When Britain declared war on Germany in August, 1914, Canada was automatically included and responded enthusiastically to Britain’s request for soldiers. There was great support for the war initially. People marched in the streets and waved the Union Jack, which was Canada’s flag at the time.
There were roles on active duty for everyone, depending upon their skills. For example, the Canadian Forestry Corps was established in 1916, when it was realized that large quantities of wood were needed on the western front for making crates, shoring up trenches, and building other defenses.

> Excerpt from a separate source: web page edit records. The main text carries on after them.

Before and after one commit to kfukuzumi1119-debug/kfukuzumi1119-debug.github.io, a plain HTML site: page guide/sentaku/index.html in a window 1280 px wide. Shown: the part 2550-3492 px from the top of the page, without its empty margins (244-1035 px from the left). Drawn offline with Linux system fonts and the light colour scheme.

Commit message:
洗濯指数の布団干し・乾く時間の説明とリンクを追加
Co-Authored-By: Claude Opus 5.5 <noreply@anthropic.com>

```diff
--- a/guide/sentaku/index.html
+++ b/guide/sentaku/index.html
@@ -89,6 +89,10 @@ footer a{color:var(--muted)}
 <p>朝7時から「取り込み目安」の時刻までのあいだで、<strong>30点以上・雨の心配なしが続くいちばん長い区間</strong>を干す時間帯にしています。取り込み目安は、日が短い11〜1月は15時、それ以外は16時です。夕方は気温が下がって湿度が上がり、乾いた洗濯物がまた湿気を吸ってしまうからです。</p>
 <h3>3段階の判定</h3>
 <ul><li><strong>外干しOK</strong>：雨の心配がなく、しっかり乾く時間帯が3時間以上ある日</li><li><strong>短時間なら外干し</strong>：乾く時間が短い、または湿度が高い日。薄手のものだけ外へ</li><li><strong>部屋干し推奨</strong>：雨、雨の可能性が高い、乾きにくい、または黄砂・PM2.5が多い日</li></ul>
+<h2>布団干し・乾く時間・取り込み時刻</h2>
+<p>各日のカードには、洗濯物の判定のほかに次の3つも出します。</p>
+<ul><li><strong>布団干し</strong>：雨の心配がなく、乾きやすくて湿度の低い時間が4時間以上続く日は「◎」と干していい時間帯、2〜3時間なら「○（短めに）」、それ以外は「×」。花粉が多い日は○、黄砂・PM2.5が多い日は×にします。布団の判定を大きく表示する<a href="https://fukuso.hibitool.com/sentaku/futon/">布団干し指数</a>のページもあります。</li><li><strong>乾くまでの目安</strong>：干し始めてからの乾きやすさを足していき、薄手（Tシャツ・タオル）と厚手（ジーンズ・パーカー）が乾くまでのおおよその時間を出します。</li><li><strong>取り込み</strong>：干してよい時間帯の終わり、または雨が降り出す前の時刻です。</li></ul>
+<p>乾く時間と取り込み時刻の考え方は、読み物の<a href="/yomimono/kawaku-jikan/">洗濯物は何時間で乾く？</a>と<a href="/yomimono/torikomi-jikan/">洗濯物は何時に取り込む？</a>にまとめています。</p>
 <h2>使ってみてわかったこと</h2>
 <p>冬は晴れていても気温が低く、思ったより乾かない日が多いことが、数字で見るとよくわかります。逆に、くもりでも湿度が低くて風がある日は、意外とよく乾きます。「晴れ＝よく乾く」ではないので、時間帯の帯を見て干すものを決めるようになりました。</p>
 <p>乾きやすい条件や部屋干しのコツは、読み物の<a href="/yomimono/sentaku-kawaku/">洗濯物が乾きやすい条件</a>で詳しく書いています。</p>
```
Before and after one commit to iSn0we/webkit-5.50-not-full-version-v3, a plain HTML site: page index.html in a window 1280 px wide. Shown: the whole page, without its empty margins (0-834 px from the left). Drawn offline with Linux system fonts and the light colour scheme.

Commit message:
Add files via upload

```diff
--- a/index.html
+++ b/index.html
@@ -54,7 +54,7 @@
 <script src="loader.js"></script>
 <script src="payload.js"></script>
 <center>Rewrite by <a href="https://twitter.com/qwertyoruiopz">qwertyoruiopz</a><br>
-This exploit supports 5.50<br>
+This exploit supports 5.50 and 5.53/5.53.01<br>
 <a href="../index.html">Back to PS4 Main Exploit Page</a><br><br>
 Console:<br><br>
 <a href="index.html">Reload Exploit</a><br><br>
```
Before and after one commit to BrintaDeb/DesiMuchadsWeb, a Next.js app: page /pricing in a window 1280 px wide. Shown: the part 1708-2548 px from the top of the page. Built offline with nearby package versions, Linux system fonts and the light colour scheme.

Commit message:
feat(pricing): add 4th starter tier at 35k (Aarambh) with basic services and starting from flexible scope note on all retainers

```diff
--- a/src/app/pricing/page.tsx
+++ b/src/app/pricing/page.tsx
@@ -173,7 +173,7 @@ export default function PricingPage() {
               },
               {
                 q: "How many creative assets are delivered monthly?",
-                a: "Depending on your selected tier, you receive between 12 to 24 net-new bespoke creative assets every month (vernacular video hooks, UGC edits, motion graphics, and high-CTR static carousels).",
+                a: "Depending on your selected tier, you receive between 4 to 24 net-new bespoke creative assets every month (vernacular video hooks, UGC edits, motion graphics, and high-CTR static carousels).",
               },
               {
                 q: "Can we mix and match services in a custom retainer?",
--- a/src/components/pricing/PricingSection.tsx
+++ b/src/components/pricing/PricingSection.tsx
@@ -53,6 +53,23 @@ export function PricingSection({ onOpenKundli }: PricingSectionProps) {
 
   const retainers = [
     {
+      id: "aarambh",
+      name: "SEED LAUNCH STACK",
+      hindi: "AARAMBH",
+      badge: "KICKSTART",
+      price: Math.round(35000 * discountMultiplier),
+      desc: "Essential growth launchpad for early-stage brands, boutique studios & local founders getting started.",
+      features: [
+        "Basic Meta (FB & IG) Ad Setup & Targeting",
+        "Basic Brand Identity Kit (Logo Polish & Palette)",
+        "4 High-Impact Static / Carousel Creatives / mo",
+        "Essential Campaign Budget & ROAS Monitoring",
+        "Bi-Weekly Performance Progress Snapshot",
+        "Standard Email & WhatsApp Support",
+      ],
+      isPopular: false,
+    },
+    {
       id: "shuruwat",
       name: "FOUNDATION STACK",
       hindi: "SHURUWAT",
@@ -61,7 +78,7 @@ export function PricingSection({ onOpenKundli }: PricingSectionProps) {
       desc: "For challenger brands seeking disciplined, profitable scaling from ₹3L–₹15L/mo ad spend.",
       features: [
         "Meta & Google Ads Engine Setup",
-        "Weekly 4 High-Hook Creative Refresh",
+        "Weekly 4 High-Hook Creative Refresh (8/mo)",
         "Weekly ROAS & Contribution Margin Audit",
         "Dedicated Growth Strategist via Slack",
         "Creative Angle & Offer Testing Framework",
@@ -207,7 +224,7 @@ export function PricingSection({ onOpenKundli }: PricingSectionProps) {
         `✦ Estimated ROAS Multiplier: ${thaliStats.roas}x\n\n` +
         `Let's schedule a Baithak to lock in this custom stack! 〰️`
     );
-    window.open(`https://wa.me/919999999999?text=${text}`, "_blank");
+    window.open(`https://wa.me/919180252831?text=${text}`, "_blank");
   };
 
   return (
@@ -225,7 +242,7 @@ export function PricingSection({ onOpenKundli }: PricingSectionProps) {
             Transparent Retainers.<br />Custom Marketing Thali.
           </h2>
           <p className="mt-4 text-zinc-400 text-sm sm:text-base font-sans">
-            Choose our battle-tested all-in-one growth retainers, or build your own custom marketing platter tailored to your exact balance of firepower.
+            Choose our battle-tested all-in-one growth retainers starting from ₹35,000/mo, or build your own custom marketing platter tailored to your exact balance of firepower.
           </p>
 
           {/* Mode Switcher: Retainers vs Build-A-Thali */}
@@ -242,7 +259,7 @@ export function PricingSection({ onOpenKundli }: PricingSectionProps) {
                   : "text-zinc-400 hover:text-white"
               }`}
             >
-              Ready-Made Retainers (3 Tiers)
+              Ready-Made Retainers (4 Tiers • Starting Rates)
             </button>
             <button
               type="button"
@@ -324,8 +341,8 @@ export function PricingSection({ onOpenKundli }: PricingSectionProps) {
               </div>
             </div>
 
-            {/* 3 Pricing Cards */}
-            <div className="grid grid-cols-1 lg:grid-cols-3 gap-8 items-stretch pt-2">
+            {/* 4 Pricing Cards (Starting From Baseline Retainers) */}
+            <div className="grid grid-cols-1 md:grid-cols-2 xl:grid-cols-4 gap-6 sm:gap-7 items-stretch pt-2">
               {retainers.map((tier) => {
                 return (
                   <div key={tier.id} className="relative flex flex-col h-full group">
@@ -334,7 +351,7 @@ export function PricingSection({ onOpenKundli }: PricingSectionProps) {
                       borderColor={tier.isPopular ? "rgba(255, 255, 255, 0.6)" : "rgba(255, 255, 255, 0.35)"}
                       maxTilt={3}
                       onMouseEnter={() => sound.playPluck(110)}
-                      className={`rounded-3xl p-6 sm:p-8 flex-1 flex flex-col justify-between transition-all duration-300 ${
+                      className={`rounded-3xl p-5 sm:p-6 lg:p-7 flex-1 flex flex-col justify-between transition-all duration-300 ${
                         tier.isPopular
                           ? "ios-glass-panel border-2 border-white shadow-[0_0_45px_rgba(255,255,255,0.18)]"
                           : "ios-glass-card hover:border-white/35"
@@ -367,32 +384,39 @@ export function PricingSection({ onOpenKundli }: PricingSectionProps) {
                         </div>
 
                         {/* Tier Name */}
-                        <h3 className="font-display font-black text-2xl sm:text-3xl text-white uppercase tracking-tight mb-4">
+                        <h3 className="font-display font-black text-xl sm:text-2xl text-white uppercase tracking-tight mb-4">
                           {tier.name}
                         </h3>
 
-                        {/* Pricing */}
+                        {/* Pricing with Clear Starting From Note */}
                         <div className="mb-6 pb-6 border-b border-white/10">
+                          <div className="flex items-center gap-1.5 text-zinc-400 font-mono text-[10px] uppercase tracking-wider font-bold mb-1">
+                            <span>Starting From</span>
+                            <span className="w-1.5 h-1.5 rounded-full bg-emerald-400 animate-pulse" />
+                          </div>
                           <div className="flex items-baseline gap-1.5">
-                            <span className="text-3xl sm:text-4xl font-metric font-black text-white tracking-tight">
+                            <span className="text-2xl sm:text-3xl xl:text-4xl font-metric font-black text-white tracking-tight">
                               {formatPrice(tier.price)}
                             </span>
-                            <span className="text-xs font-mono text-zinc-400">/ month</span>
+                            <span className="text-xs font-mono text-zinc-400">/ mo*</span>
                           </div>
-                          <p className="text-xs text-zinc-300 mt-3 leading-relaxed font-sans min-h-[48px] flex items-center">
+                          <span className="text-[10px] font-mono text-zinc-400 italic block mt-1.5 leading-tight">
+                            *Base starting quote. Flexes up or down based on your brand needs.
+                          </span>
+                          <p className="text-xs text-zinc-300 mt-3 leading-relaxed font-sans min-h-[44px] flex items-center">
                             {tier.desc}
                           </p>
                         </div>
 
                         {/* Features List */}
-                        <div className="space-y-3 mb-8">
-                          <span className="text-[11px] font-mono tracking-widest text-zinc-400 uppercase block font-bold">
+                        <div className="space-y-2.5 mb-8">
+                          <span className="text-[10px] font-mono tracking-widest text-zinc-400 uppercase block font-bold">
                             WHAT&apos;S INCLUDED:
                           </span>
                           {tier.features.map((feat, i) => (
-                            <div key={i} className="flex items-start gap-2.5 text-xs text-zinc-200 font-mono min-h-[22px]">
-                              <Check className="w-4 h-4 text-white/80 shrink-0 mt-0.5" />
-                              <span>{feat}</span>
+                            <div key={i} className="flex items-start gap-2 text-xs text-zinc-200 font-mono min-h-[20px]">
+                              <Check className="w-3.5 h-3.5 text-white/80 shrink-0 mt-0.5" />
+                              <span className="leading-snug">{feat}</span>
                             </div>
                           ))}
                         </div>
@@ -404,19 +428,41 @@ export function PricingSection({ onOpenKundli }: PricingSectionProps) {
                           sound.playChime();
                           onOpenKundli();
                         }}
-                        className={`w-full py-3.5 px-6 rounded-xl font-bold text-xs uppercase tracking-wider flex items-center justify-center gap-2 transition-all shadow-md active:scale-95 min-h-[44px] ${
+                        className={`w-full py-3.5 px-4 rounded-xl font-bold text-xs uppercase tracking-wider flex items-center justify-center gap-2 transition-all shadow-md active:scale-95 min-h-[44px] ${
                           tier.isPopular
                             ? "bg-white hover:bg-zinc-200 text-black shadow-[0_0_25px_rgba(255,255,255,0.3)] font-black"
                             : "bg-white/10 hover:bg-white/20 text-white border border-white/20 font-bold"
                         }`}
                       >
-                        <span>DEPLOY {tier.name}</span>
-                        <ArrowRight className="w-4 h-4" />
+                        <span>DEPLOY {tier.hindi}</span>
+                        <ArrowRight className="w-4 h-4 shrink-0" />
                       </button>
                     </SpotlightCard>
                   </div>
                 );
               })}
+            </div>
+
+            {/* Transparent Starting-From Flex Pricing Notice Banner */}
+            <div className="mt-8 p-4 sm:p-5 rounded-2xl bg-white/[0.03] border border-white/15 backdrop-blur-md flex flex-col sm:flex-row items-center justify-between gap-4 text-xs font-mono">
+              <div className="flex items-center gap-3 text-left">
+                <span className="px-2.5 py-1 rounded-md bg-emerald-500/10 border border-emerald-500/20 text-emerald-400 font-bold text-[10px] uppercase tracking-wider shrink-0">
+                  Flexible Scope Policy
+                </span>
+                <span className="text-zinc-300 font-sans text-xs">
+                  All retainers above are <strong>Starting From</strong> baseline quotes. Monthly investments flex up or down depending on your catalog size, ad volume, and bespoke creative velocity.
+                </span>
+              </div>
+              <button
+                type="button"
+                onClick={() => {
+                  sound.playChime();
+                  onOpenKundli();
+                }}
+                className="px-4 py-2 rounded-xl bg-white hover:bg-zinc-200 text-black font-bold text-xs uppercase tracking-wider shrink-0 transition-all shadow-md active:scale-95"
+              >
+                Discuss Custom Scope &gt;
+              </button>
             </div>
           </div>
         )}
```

Recruitment for war service was undertaken in both official languages. Initially, the same message was simply translated into French, but it quickly became apparent that the appeal to British sovereignty did not resonate with the French Canadians. Campaigns in Quebec yielded few recruits, causing tension between the pro-war English Canadians, and the French Canadians who felt that this was not their war.